Web page revision data:
# # # #
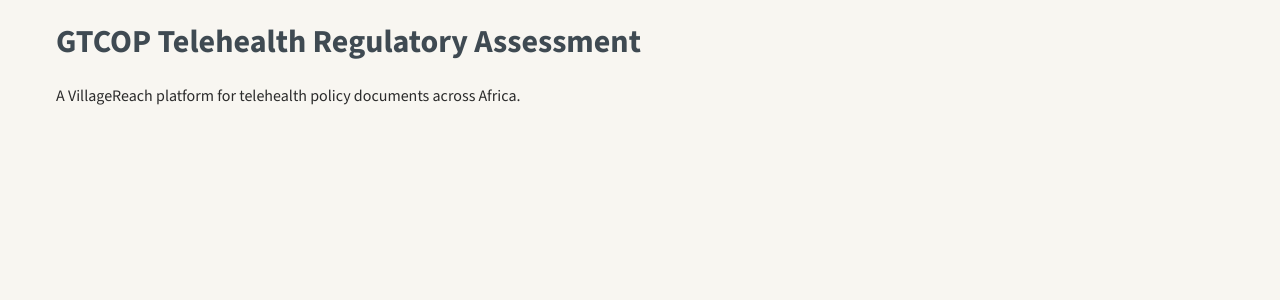
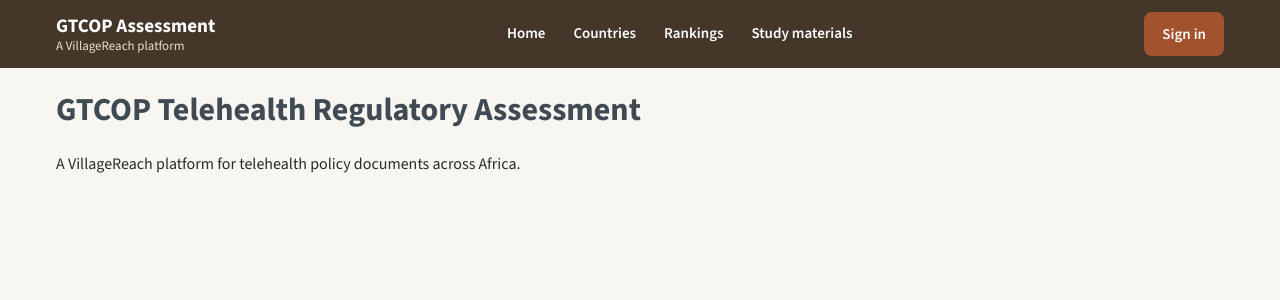
Before and after one commit to Bex-Labs/villagereach-gtcop, a Next.js app: page / in a window 1280 px wide. Shown: the top 300 px of the page. Built offline with nearby package versions, Linux system fonts and the light colour scheme.

Commit message:
Add site header with navigation

```diff
--- a/app/globals.css
+++ b/app/globals.css
@@ -51,3 +51,89 @@
   margin: 0 auto;
   padding: 0 16px;
 }
+
+/* ===== Keyboard focus (accessibility, UX-06) ===== */
+a:focus-visible,
+button:focus-visible {
+  outline: 3px solid var(--gold);
+  outline-offset: 2px;
+}
+
+/* ===== Buttons ===== */
+.btn {
+  display: inline-block;
+  padding: 10px 18px;
+  border-radius: 8px;
+  font-weight: 600;
+  font-size: 15px;
+  text-decoration: none;
+}
+
+.btn-primary {
+  background: var(--rust);
+  color: var(--white);
+}
+
+.btn-primary:hover {
+  background: var(--rust-dark);
+  color: var(--white);
+}
+
+/* ===== Header (brown top bar) ===== */
+.site-header {
+  background: var(--brown);
+  color: var(--white);
+}
+
+.header-inner {
+  display: flex;
+  align-items: center;
+  justify-content: space-between;
+  flex-wrap: wrap;
+  gap: 16px 32px;
+  min-height: 68px;
+  padding-top: 10px;
+  padding-bottom: 10px;
+}
+
+.brand {
+  display: flex;
+  flex-direction: column;
+  color: var(--white);
+  text-decoration: none;
+  line-height: 1.2;
+}
+
+.brand:hover {
+  color: var(--white);
+}
+
+.brand-name {
+  font-size: 19px;
+  font-weight: 700;
+}
+
+.brand-sub {
+  font-size: 13px;
+  color: #E8DFD3;
+}
+
+.main-nav {
+  display: flex;
+  flex-wrap: wrap;
+  gap: 8px 28px;
+}
+
+.main-nav a {
+  color: var(--white);
+  font-weight: 600;
+  font-size: 15px;
+  text-decoration: none;
+  padding: 6px 0;
+  border-bottom: 2px solid transparent;
+}
+
+.main-nav a:hover {
+  color: var(--white);
+  border-bottom-color: var(--gold);
+}
--- a/app/layout.js
+++ b/app/layout.js
@@ -1,5 +1,6 @@
 import { Source_Sans_3 } from "next/font/google";
 import "./globals.css";
+import Header from "../components/Header"; // NEW: bring in the header
 
 // Load the Source Sans 3 font (the font VillageReach's website uses)
 const sourceSans = Source_Sans_3({
@@ -18,7 +19,10 @@
 export default function RootLayout({ children }) {
   return (
     <html lang="en">
-      <body className={sourceSans.className}>{children}</body>
+      <body className={sourceSans.className}>
+        <Header /> {/* NEW: the header appears on every page */}
+        {children}
+      </body>
     </html>
   );
 }
--- /dev/null
+++ b/components/Header.js
@@ -0,0 +1,28 @@
+import Link from "next/link";
+
+export default function Header() {
+  return (
+    <header className="site-header">
+      <div className="container header-inner">
+        {/* Logo / site name */}
+        <Link href="/" className="brand">
+          <span className="brand-name">GTCOP Assessment</span>
+          <span className="brand-sub">A VillageReach platform</span>
+        </Link>
+
+        {/* Main menu */}
+        <nav className="main-nav" aria-label="Main navigation">
+          <Link href="/">Home</Link>
+          <Link href="/countries">Countries</Link>
+          <Link href="/rankings">Rankings</Link>
+          <Link href="/study-materials">Study materials</Link>
+        </nav>
+
+        {/* Sign in button */}
+        <Link href="/sign-in" className="btn btn-primary">
+          Sign in
+        </Link>
+      </div>
+    </header>
+  );
+}
```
# # # #
Task to complete:
If a record holds a picture, leave the picture out, but repeat every line exactly.

Solution:
Before and after one commit to Bex-Labs/villagereach-gtcop, a Next.js app: page / in a window 1280 px wide. Shown: the top 300 px of the page. Built offline with nearby package versions, Linux system fonts and the light colour scheme.

Commit message:
Add site header with navigation

```diff
--- a/app/globals.css
+++ b/app/globals.css
@@ -51,3 +51,89 @@
   margin: 0 auto;
   padding: 0 16px;
 }
+
+/* ===== Keyboard focus (accessibility, UX-06) ===== */
+a:focus-visible,
+button:focus-visible {
+  outline: 3px solid var(--gold);
+  outline-offset: 2px;
+}
+
+/* ===== Buttons ===== */
+.btn {
+  display: inline-block;
+  padding: 10px 18px;
+  border-radius: 8px;
+  font-weight: 600;
+  font-size: 15px;
+  text-decoration: none;
+}
+
+.btn-primary {
+  background: var(--rust);
+  color: var(--white);
+}
+
+.btn-primary:hover {
+  background: var(--rust-dark);
+  color: var(--white);
+}
+
+/* ===== Header (brown top bar) ===== */
+.site-header {
+  background: var(--brown);
+  color: var(--white);
+}
+
+.header-inner {
+  display: flex;
+  align-items: center;
+  justify-content: space-between;
+  flex-wrap: wrap;
+  gap: 16px 32px;
+  min-height: 68px;
+  padding-top: 10px;
+  padding-bottom: 10px;
+}
+
+.brand {
+  display: flex;
+  flex-direction: column;
+  color: var(--white);
+  text-decoration: none;
+  line-height: 1.2;
+}
+
+.brand:hover {
+  color: var(--white);
+}
+
+.brand-name {
+  font-size: 19px;
+  font-weight: 700;
+}
+
+.brand-sub {
+  font-size: 13px;
+  color: #E8DFD3;
+}
+
+.main-nav {
+  display: flex;
+  flex-wrap: wrap;
+  gap: 8px 28px;
+}
+
+.main-nav a {
+  color: var(--white);
+  font-weight: 600;
+  font-size: 15px;
+  text-decoration: none;
+  padding: 6px 0;
+  border-bottom: 2px solid transparent;
+}
+
+.main-nav a:hover {
+  color: var(--white);
+  border-bottom-color: var(--gold);
+}
--- a/app/layout.js
+++ b/app/layout.js
@@ -1,5 +1,6 @@
 import { Source_Sans_3 } from "next/font/google";
 import "./globals.css";
+import Header from "../components/Header"; // NEW: bring in the header
 
 // Load the Source Sans 3 font (the font VillageReach's website uses)
 const sourceSans = Source_Sans_3({
@@ -18,7 +19,10 @@
 export default function RootLayout({ children }) {
   return (
     <html lang="en">
-      <body className={sourceSans.className}>{children}</body>
+      <body className={sourceSans.className}>
+        <Header /> {/* NEW: the header appears on every page */}
+        {children}
+      </body>
     </html>
   );
 }
--- /dev/null
+++ b/components/Header.js
@@ -0,0 +1,28 @@
+import Link from "next/link";
+
+export default function Header() {
+  return (
+    <header className="site-header">
+      <div className="container header-inner">
+        {/* Logo / site name */}
+        <Link href="/" className="brand">
+          <span className="brand-name">GTCOP Assessment</span>
+          <span className="brand-sub">A VillageReach platform</span>
+        </Link>
+
+        {/* Main menu */}
+        <nav className="main-nav" aria-label="Main navigation">
+          <Link href="/">Home</Link>
+          <Link href="/countries">Countries</Link>
+          <Link href="/rankings">Rankings</Link>
+          <Link href="/study-materials">Study materials</Link>
+        </nav>
+
+        {/* Sign in button */}
+        <Link href="/sign-in" className="btn btn-primary">
+          Sign in
+        </Link>
+      </div>
+    </header>
+  );
+}
```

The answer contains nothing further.